● Task item: Leave out the pictures and print the records below exactly.

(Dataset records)
□ □ □ □ □
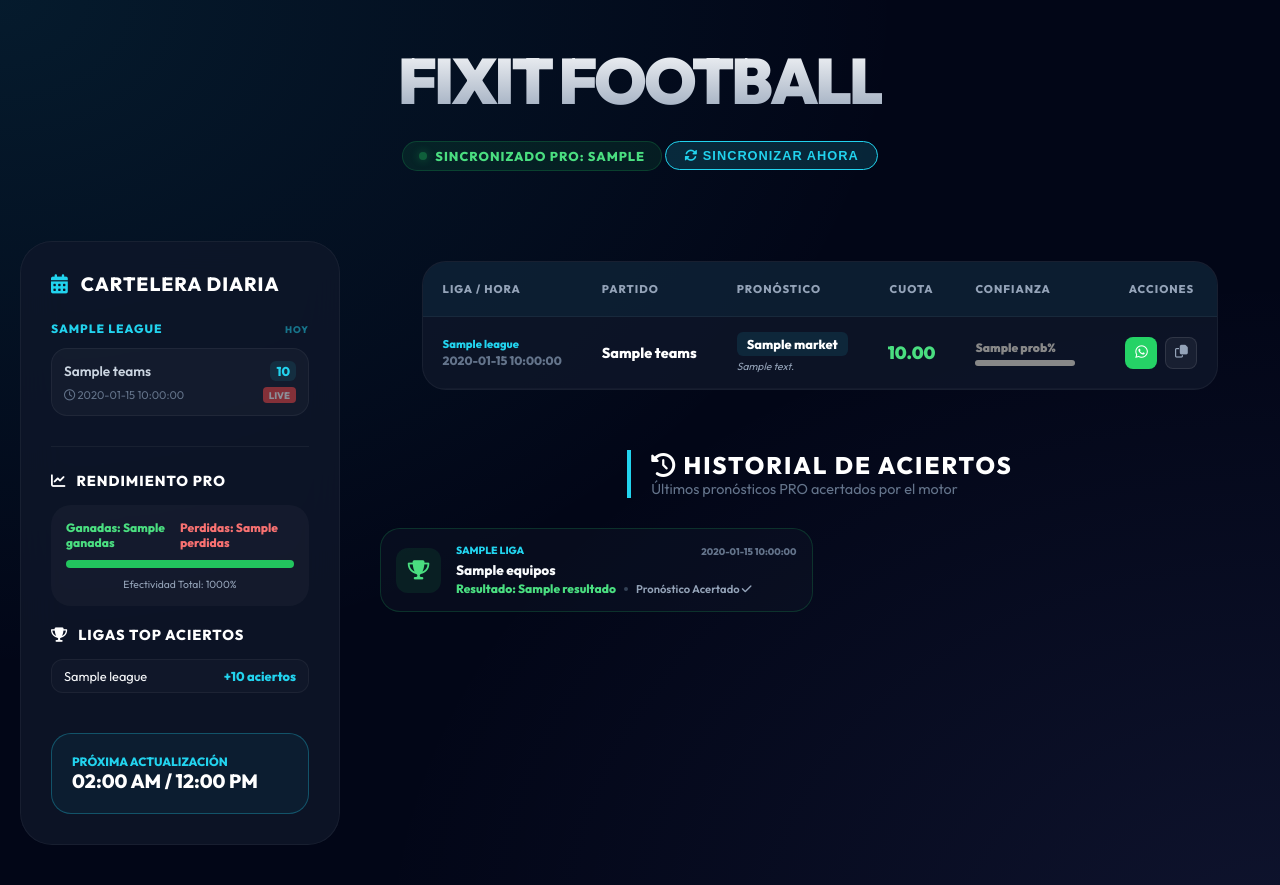
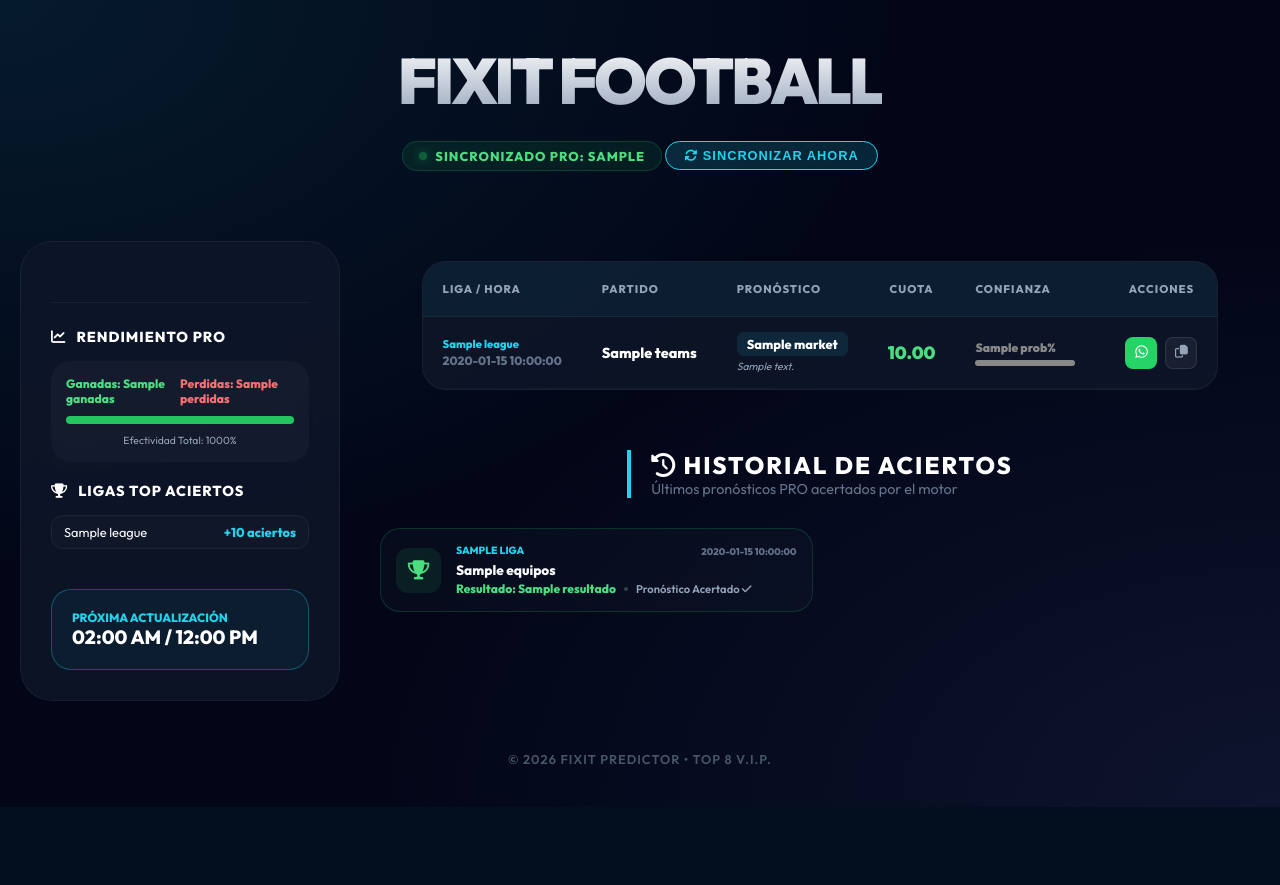
Before and after one commit to andresriago-max/FixIt-Football, a Flask app: template templates/index.html in a window 1280 px wide. Shown: the top 885 px of the page. After the commit the page ends 807 px from the top, so only its background shows below. Run offline with Flask 3, Linux system fonts and the light colour scheme; the template is opened without the code that fills it: most values are stand-ins (such as "Sample title", 1, 10 or a date in 2020).

Commit message:
Optimize: Removed general matches billboard and narrowed analysis to enabled leagues for faster performance

```diff
--- a/main.py
+++ b/main.py
@@ -304,7 +304,7 @@ class FixItPRO:
             print(f"[{datetime.now()}] Partidos filtrados por liga/estado: {len(filtered)}")
 
             with self._lock:
-                self.matches = all_matches  # guardamos todos para stats/sidebar
+                self.matches = filtered  # Solo los que analizamos para mayor agilidad
                 self.last_updated = f"Paso 2/3: Analizando {len(filtered)} partidos..."
 
             if not filtered:
@@ -580,64 +580,28 @@ def get_all_money_machine_picks() -> list:
 
 def get_daily_leagues_matches() -> dict:
     """
-    Retorna la cartelera para el sidebar agrupada por liga.
-    Prioriza ligas top + partidos que están en los picks actuales.
+    Retorna solo los partidos que ya tienen pronósticos PRO para el sidebar.
+    Esto hace el proceso mucho más ágil.
     """
     output     = {}
-    priority   = {"PL", "PD", "SA", "BL1", "CL", "EL", "ELC", "CLI", "BSA", "DED", "FL1"}
+    with engine._lock:
+        picks = list(engine.cached_picks)
 
-    with engine._lock:
-        matches_snapshot = list(engine.matches)
-        top_ids = {p.get("id") for p in engine.cached_picks if p.get("id")}
-
-    if not matches_snapshot:
+    if not picks:
         return {}
 
-    import pytz
-    tz_spain = pytz.timezone("Europe/Madrid")
-
-    for m in matches_snapshot:
-        f_id      = m.get("id")
-        comp_code = m.get("competition", {}).get("code", "")
-
-        if comp_code not in priority and f_id not in top_ids:
-            continue
-
-        league = ENABLED_COMPETITIONS.get(comp_code, m.get("competition", {}).get("name", comp_code))
+    for p in picks:
+        league = p.get("league", "Otros")
         if league not in output:
             output[league] = []
 
-        status_raw = m.get("status", "")
-        if status_raw in ("IN_PLAY", "HALFTIME", "PAUSED", "EXTRA_TIME", "PENALTY_SHOOTOUT"):
-            status = "LIVE"
-        elif status_raw == "FINISHED":
-            status = "FT"
-        else:
-            status = "PND"
-
-        home_goals = m.get("score", {}).get("fullTime", {}).get("home")
-        away_goals = m.get("score", {}).get("fullTime", {}).get("away")
-        score = f"{home_goals} - {away_goals}" if home_goals is not None else "-"
-
-        utc_date_str = m.get("utcDate", "")
-        try:
-            utc_dt   = datetime.fromisoformat(utc_date_str.replace("Z", "+00:00"))
-            spain_dt = utc_dt.astimezone(tz_spain)
-            time_str = spain_dt.strftime("%H:%M")
-        except Exception:
-            time_str = "--:--"
-
-        home_name = m.get("homeTeam", {}).get("shortName") or m.get("homeTeam", {}).get("name", "?")
-        away_name = m.get("awayTeam", {}).get("shortName") or m.get("awayTeam", {}).get("name", "?")
-
         output[league].append({
-            "id":     f_id,
-            "teams":  f"{home_name} vs {away_name}",
-            "time":   time_str,
-            "status": status,
-            "score":  score,
+            "id":     p.get("id"),
+            "teams":  p.get("teams"),
+            "time":   p.get("time"),
+            "status": "PND",
+            "score":  "-"
         })
-
     return output
 
 
--- a/templates/index.html
+++ b/templates/index.html
@@ -599,35 +599,7 @@
 
     <div class="app-layout">
         <aside class="sidebar">
-            <div class="sidebar-title">
-                <i class="fa-solid fa-calendar-days" style="color: var(--accent);"></i>
-                Cartelera Diaria
-            </div>
-
-            {% for league, matches in sidebar_matches.items() %}
-            <div class="league-group">
-                <div class="league-name">
-                    {{ league }}
-                    <span style="opacity: 0.5; font-size: 0.6rem;">HOY</span>
-                </div>
-                {% for match in matches %}
-                <div class="sidebar-match">
-                    <div class="match-main">
-                        <span class="teams">{{ match.teams }}</span>
-                        {% if match.status != 'PND' %}
-                        <span class="match-score">{{ match.score }}</span>
-                        {% endif %}
-                    </div>
-                    <div class="match-meta">
-                        <span class="time"><i class="fa-regular fa-clock"></i> {{ match.time }}</span>
-                        {% if match.status == 'LIVE' %}
-                        <span class="live-badge">LIVE</span>
-                        {% endif %}
-                    </div>
-                </div>
-                {% endfor %}
-            </div>
-            {% endfor %}
+            <!-- Sidebar simplificado: Estadísticas -->
 
             <!-- STATS WIDGETS -->
             <div class="stats-widget">
```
□ □ □ □ □
● Written response:
Before and after one commit to andresriago-max/FixIt-Football, a Flask app: template templates/index.html in a window 1280 px wide. Shown: the top 885 px of the page. After the commit the page ends 807 px from the top, so only its background shows below. Run offline with Flask 3, Linux system fonts and the light colour scheme; the template is opened without the code that fills it: most values are stand-ins (such as "Sample title", 1, 10 or a date in 2020).

Commit message:
Optimize: Removed general matches billboard and narrowed analysis to enabled leagues for faster performance

```diff
--- a/main.py
+++ b/main.py
@@ -304,7 +304,7 @@ class FixItPRO:
             print(f"[{datetime.now()}] Partidos filtrados por liga/estado: {len(filtered)}")
 
             with self._lock:
-                self.matches = all_matches  # guardamos todos para stats/sidebar
+                self.matches = filtered  # Solo los que analizamos para mayor agilidad
                 self.last_updated = f"Paso 2/3: Analizando {len(filtered)} partidos..."
 
             if not filtered:
@@ -580,64 +580,28 @@ def get_all_money_machine_picks() -> list:
 
 def get_daily_leagues_matches() -> dict:
     """
-    Retorna la cartelera para el sidebar agrupada por liga.
-    Prioriza ligas top + partidos que están en los picks actuales.
+    Retorna solo los partidos que ya tienen pronósticos PRO para el sidebar.
+    Esto hace el proceso mucho más ágil.
     """
     output     = {}
-    priority   = {"PL", "PD", "SA", "BL1", "CL", "EL", "ELC", "CLI", "BSA", "DED", "FL1"}
+    with engine._lock:
+        picks = list(engine.cached_picks)
 
-    with engine._lock:
-        matches_snapshot = list(engine.matches)
-        top_ids = {p.get("id") for p in engine.cached_picks if p.get("id")}
-
-    if not matches_snapshot:
+    if not picks:
         return {}
 
-    import pytz
-    tz_spain = pytz.timezone("Europe/Madrid")
-
-    for m in matches_snapshot:
-        f_id      = m.get("id")
-        comp_code = m.get("competition", {}).get("code", "")
-
-        if comp_code not in priority and f_id not in top_ids:
-            continue
-
-        league = ENABLED_COMPETITIONS.get(comp_code, m.get("competition", {}).get("name", comp_code))
+    for p in picks:
+        league = p.get("league", "Otros")
         if league not in output:
             output[league] = []
 
-        status_raw = m.get("status", "")
-        if status_raw in ("IN_PLAY", "HALFTIME", "PAUSED", "EXTRA_TIME", "PENALTY_SHOOTOUT"):
-            status = "LIVE"
-        elif status_raw == "FINISHED":
-            status = "FT"
-        else:
-            status = "PND"
-
-        home_goals = m.get("score", {}).get("fullTime", {}).get("home")
-        away_goals = m.get("score", {}).get("fullTime", {}).get("away")
-        score = f"{home_goals} - {away_goals}" if home_goals is not None else "-"
-
-        utc_date_str = m.get("utcDate", "")
-        try:
-            utc_dt   = datetime.fromisoformat(utc_date_str.replace("Z", "+00:00"))
-            spain_dt = utc_dt.astimezone(tz_spain)
-            time_str = spain_dt.strftime("%H:%M")
-        except Exception:
-            time_str = "--:--"
-
-        home_name = m.get("homeTeam", {}).get("shortName") or m.get("homeTeam", {}).get("name", "?")
-        away_name = m.get("awayTeam", {}).get("shortName") or m.get("awayTeam", {}).get("name", "?")
-
         output[league].append({
-            "id":     f_id,
-            "teams":  f"{home_name} vs {away_name}",
-            "time":   time_str,
-            "status": status,
-            "score":  score,
+            "id":     p.get("id"),
+            "teams":  p.get("teams"),
+            "time":   p.get("time"),
+            "status": "PND",
+            "score":  "-"
         })
-
     return output
 
 
--- a/templates/index.html
+++ b/templates/index.html
@@ -599,35 +599,7 @@
 
     <div class="app-layout">
         <aside class="sidebar">
-            <div class="sidebar-title">
-                <i class="fa-solid fa-calendar-days" style="color: var(--accent);"></i>
-                Cartelera Diaria
-            </div>
-
-            {% for league, matches in sidebar_matches.items() %}
-            <div class="league-group">
-                <div class="league-name">
-                    {{ league }}
-                    <span style="opacity: 0.5; font-size: 0.6rem;">HOY</span>
-                </div>
-                {% for match in matches %}
-                <div class="sidebar-match">
-                    <div class="match-main">
-                        <span class="teams">{{ match.teams }}</span>
-                        {% if match.status != 'PND' %}
-                        <span class="match-score">{{ match.score }}</span>
-                        {% endif %}
-                    </div>
-                    <div class="match-meta">
-                        <span class="time"><i class="fa-regular fa-clock"></i> {{ match.time }}</span>
-                        {% if match.status == 'LIVE' %}
-                        <span class="live-badge">LIVE</span>
-                        {% endif %}
-                    </div>
-                </div>
-                {% endfor %}
-            </div>
-            {% endfor %}
+            <!-- Sidebar simplificado: Estadísticas -->
 
             <!-- STATS WIDGETS -->
             <div class="stats-widget">
```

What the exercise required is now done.